New results from researchers at CQUniversity Australia promise to improve the speed of bird identification using audio recordings from natural settings using powerful' computer-driven neural networks.
The research was led by PhD student Francisco Bravo Sanchez along with co-authors Professor Steven Moore' Dr Rahat Hossain and Dr Nathan English.
The use of autonomous recordings of animal sounds to detect species is a popular conservation tool' but usually results in thousands of hours of raw audio that in the past needed to be listened to by a trained human ear.
Advances in hardware' software and signals processing allows computers to do this now with success (around 75 per cent accuracy)' but it's still a laborious' processor intensive and technologically complex process.
Current classification software utilises sound features extracted from the recording rather than the sound itself' with varying degrees of success.
Previously' the raw audio recordings were pre-processed and what were thought to be the important bits selected out for further examination and identification.
Bravo Sanchez's work leap-frogs the pre-processing step and instead uses a convoluted neural network (CNN) to process the raw sound and decide what performs best to identify the bird species making calls on the recording— and then the CNN gets to it.
"Wildlife and computers have always been two of my passions and this PhD topic combines both of them'" Bravo Sanchez explained.
"I have a biologist background but computing has always been an important skill in my profession.
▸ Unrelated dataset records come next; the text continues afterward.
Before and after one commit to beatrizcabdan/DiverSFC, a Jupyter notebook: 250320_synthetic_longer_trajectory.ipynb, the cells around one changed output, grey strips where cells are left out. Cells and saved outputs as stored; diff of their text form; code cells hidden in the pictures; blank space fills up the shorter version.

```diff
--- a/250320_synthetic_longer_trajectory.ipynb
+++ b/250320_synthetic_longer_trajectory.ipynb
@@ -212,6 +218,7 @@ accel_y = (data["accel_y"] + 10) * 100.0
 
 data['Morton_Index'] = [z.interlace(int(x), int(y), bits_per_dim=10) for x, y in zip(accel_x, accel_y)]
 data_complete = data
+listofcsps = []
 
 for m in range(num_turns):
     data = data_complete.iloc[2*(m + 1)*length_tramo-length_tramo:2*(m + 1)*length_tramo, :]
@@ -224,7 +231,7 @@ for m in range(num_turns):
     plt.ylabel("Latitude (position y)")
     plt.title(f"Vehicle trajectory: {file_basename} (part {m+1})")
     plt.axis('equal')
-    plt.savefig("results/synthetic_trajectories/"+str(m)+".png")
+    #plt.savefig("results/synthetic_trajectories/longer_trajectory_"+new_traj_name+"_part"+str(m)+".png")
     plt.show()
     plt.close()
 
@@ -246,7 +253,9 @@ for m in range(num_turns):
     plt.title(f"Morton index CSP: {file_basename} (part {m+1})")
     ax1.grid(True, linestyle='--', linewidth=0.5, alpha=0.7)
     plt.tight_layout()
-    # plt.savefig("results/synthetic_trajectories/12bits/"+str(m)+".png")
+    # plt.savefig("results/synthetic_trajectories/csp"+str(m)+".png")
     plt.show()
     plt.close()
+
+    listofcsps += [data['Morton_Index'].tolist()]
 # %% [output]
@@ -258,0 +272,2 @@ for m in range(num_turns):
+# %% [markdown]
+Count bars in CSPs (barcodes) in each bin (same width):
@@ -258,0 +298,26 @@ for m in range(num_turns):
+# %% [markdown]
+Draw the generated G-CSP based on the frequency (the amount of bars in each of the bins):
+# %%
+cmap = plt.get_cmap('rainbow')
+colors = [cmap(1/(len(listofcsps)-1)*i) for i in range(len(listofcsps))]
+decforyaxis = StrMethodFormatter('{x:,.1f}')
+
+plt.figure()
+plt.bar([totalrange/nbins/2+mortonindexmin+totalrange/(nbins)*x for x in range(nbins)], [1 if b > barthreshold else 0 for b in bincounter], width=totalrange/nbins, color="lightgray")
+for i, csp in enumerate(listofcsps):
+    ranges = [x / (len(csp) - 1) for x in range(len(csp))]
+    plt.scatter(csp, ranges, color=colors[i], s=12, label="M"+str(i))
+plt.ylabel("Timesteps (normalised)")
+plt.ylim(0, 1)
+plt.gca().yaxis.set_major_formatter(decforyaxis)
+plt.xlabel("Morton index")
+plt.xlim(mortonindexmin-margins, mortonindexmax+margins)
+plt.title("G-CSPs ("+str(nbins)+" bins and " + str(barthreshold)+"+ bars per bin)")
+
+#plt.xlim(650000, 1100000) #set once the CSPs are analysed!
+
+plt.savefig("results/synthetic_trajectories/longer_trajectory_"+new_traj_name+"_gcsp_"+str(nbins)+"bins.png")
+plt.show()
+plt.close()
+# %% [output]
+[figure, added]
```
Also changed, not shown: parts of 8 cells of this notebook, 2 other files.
And while I'm not a computer expert the open source software community makes it feasible for people like me to undertake this type of research."
In addition to eliminating any bias the pre-processing might introduce' Bravo Sanchez said the process of letting the 'machine do the heavy lifting' was about twice as fast and yields results (70 per cent) similar in accuracy to traditional methods.
"It's the difference between watching someone with headphones tap out a beat and lip sync a song or listening to the headphones yourself -- you'll figure out which song is playing more quickly the more directly connected to the music you are'" Dr English further explained.
Bravo Sanchez said the research findings would offer 'a glimpse into a different way of processing animal sounds without relying on tools designed for human speech'.
"Automatically identifying species from autonomous recordings is a very useful conservation tool' but still requires a lot of expertise. Our research shows that we can facilitate the task by reducing the number of steps and the choices required to process animal sounds."
The research also uses open-source software that is accessible to anyone in the world (with the programming skills to use it) and Bravo Sanchez has uploaded his code to GitHub' so that others can use his work.
"We will be trying to improve our results in the future' but we are sharing our code so that others can experiment with their datasets in the hope that we all can come up with better solutions that would help wildlife conservation or the search for rare species."
The team hope this work can be used in medical and industrial settings that also use acoustic monitoring in day-to-day applications.
READ THE RESEARCH PAPER HERE.